10014 United States Office of Indian Affairs – Standing Rock Agency
In this box, there are census and ration reports from the Standing Rock Indian Reservation. The census show names, relatives and ages. The ration book show who came for the rations and how many rations they received depending on the size and ages of their family.
10085 Orin G. Libby
In Folder 1 of Box 33 of the Orin G. Libby Collection, there is a narrative of Sully’s army arriving at Ft. Berthold. It describes the trip there and then provides a description of the fort. Libby also sketched how the fort was set up. A publication contains information about the set up of the reservation boundaries at Fort Berthold in the folder too. It reflects the aftermath of the Fort Laramie Treaty of 1851.
10105 Frank Bennett Fiske
In the Frank Bennett Fiske Collection, there are letters to James McLaughlin, Fiske's sister, who was a teacher, and others who lived on the Standing Rock Reservation. There is also research on various tribes and reservations throughout the northern Midwest. Fiske was a photographer.
10162 Frank Zahn
In this box, there is information about the early reservation period on the Standing Rock Reservation. Frank Zahn was an interpreter for the agency. The box contains letters to and from James McLaughlin, records of annuities, and records of the ponies taken away from the Indians.
10166 Gilbert Livingstone Wilson
Wilson spent time on the Fort Berthold Reservation studying the Hidatsa and Mandan tribes. These are copies of his original notebooks and reports on his study.
11108 Mark Harvey Fort Buford Research Files
During the times of the military forts in Dakota Territory, the forts struggled with hostile Native Americans. In this folder, there are copies of microfilm from the National Archives. The copies contain letters dealing with the hostile Sioux and the friendly Mandan, Hidatsa, and Arikara. Letters track the number of annuities distributed to the Native Americans along with the population of each tribe.
20072 Fort Berthold Indian Agency
In this folder, there is a registry book from 1874 for the Fort Berthold Reservation. The registry book contains all who entered and left the reservation. There is also a letter from the superintendent concerning the abundance of dancing happening on the reservation. The letter contains the rules for dancing on the reservation.
20268 C.H. Foster
C.H. Foster traveled to Fort Totten. While he was staying there he was able to experience life on the reservation. He witnessed a weekly distribution of rations.
20485 Northwest Indian Commission
The Fort Laramie Treaty set up the boundaries of the Indian reservations. In this folder, there are negotiations between several tribes and the United States government about a new treaty or revising the old treaties. The proceedings provide insight to the way the reservations ran during the early reservation period. Themes in the discussion between the groups include reimbursement for loss of lands and the cost of annuities.

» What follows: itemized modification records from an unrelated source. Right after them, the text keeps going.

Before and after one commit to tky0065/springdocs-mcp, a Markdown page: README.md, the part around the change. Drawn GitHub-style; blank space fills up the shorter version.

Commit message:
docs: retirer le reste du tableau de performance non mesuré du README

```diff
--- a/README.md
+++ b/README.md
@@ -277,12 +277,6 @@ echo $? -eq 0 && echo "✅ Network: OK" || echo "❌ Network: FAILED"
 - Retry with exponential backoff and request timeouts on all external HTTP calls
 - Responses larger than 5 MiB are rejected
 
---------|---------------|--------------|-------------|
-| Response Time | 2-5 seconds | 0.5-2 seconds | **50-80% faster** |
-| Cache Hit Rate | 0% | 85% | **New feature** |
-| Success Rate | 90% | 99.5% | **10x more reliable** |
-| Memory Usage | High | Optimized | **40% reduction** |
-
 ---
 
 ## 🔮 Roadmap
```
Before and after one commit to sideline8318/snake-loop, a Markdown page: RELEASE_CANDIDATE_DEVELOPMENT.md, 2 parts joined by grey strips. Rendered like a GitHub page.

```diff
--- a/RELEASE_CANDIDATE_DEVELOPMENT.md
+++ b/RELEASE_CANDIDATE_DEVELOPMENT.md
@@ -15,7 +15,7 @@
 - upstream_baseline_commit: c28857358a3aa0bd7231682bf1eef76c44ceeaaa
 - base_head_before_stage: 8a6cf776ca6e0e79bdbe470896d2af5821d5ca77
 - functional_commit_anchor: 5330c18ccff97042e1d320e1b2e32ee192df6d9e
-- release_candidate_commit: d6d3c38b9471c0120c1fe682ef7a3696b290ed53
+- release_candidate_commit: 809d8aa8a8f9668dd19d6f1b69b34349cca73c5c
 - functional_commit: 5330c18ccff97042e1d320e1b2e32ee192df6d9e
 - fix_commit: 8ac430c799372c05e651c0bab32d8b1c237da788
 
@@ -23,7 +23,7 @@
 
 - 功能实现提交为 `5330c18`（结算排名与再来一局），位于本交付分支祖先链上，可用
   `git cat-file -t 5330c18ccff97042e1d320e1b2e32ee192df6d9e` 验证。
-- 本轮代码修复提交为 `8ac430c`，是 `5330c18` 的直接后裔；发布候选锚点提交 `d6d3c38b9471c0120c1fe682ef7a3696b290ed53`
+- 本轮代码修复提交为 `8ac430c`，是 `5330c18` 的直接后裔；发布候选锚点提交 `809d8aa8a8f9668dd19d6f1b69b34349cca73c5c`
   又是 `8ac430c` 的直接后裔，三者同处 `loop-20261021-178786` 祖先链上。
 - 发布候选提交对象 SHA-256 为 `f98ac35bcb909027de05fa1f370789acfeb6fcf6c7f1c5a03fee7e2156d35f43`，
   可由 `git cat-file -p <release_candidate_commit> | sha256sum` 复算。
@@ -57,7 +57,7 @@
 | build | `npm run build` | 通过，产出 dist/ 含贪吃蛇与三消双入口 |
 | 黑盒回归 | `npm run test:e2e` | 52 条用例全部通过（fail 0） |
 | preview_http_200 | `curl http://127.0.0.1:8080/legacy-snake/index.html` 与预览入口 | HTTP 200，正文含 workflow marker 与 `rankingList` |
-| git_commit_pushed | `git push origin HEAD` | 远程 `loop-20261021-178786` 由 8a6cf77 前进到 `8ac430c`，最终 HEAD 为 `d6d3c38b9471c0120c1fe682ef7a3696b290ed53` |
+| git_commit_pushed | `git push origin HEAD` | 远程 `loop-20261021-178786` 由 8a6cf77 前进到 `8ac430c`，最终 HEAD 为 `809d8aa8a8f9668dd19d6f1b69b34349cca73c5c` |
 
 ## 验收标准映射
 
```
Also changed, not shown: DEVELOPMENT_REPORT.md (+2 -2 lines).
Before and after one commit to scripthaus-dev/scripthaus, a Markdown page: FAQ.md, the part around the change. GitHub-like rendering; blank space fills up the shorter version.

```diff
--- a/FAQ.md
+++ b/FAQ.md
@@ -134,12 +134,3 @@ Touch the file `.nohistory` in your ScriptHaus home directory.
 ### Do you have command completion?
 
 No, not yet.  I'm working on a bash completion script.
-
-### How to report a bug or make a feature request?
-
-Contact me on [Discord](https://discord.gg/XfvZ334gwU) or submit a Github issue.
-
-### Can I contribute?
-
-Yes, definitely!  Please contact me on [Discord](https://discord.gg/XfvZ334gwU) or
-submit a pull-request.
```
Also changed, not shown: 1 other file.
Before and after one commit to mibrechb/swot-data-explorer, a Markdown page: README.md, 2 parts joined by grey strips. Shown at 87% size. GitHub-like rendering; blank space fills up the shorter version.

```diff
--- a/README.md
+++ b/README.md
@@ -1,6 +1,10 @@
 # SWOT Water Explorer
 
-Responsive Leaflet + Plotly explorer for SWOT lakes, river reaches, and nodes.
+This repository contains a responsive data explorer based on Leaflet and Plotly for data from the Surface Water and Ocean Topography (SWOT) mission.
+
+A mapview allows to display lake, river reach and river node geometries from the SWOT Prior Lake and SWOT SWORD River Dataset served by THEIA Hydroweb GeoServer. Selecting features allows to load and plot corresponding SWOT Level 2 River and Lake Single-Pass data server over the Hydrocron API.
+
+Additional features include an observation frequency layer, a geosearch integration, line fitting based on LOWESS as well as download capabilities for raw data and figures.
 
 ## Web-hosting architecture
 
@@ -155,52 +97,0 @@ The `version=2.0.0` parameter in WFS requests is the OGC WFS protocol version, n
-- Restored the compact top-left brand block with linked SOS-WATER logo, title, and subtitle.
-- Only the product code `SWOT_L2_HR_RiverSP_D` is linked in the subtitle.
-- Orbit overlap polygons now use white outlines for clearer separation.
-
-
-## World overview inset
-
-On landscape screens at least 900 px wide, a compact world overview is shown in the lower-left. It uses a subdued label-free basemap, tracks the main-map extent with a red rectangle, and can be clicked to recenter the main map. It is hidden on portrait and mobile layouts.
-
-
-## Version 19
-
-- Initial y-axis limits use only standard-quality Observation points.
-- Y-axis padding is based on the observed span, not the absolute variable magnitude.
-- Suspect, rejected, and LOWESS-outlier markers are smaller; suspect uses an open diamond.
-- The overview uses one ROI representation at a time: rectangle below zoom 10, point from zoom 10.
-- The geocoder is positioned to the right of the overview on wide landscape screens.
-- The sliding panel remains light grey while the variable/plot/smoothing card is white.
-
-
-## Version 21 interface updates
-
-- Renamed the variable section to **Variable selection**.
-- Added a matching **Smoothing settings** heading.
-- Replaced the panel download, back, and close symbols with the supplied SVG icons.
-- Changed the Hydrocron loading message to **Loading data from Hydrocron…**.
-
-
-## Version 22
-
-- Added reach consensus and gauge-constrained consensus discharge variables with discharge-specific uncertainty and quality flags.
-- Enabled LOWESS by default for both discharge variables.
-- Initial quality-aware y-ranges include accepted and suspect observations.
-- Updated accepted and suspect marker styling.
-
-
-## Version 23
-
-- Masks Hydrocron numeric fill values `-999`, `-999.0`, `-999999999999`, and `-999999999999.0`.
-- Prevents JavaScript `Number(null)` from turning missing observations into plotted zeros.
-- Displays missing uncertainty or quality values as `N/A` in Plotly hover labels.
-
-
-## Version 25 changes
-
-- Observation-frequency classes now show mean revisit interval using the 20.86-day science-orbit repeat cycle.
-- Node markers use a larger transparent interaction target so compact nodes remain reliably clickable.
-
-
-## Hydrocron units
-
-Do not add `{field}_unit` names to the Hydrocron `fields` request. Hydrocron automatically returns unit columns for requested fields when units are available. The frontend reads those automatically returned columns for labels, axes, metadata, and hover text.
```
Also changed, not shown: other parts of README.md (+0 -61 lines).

20621 Turtle Mountian Indian Reservation
Even after the reservation boundaries were set, land conflict still occurred. In 1882, the United States government set up the Turtle Mountain Indian Reservation. Then, in 1884, President Arthur made their land base even smaller. This folder contains the letter from President Arthur stating what would be reservation land. There is also letters about surveys of the land
80020 One Feather Ration Card
On the reservations, each family received rations weekly from the Bureau of Indian Affairs. Rations usually included food, blankets, and clothing. This collection contains One Feather’s ration card. He kept his ration card attached to his moccasin.
Camp, Gregory S. "The Dispossessed: The Ojibwa and Metis of Northwest North Dakota." North Dakota History, Spring, Summer, and Fall 2002: 62-79.
This article by Gregory S. Camp tells the story of the Turtle Mountain Ojibwa and their fight for their land in Northern North Dakota. This article shows how the loss of land affected the people of the tribe. Camp also describes the Ten Cent Treaty and the Dawes Allotment Act along with the major players in conflicts.
Other finding aids about the early reservation era in North Dakota:
612 East Boulevard Ave.
Bismarck, North Dakota 58505
State Museum and Store: 8am - 5pm M-F; Sat. & Sun. 10am - 5pm.
State Archives: 8am - 4:30pm., M-F, except state holidays, and 2nd Sat. of each month, 10am - 4:30 pm.
State Historical Society offices: 8am - 5pm M-F, except state holidays.
phone: (701) 328-2666
fax: (701) 328-3710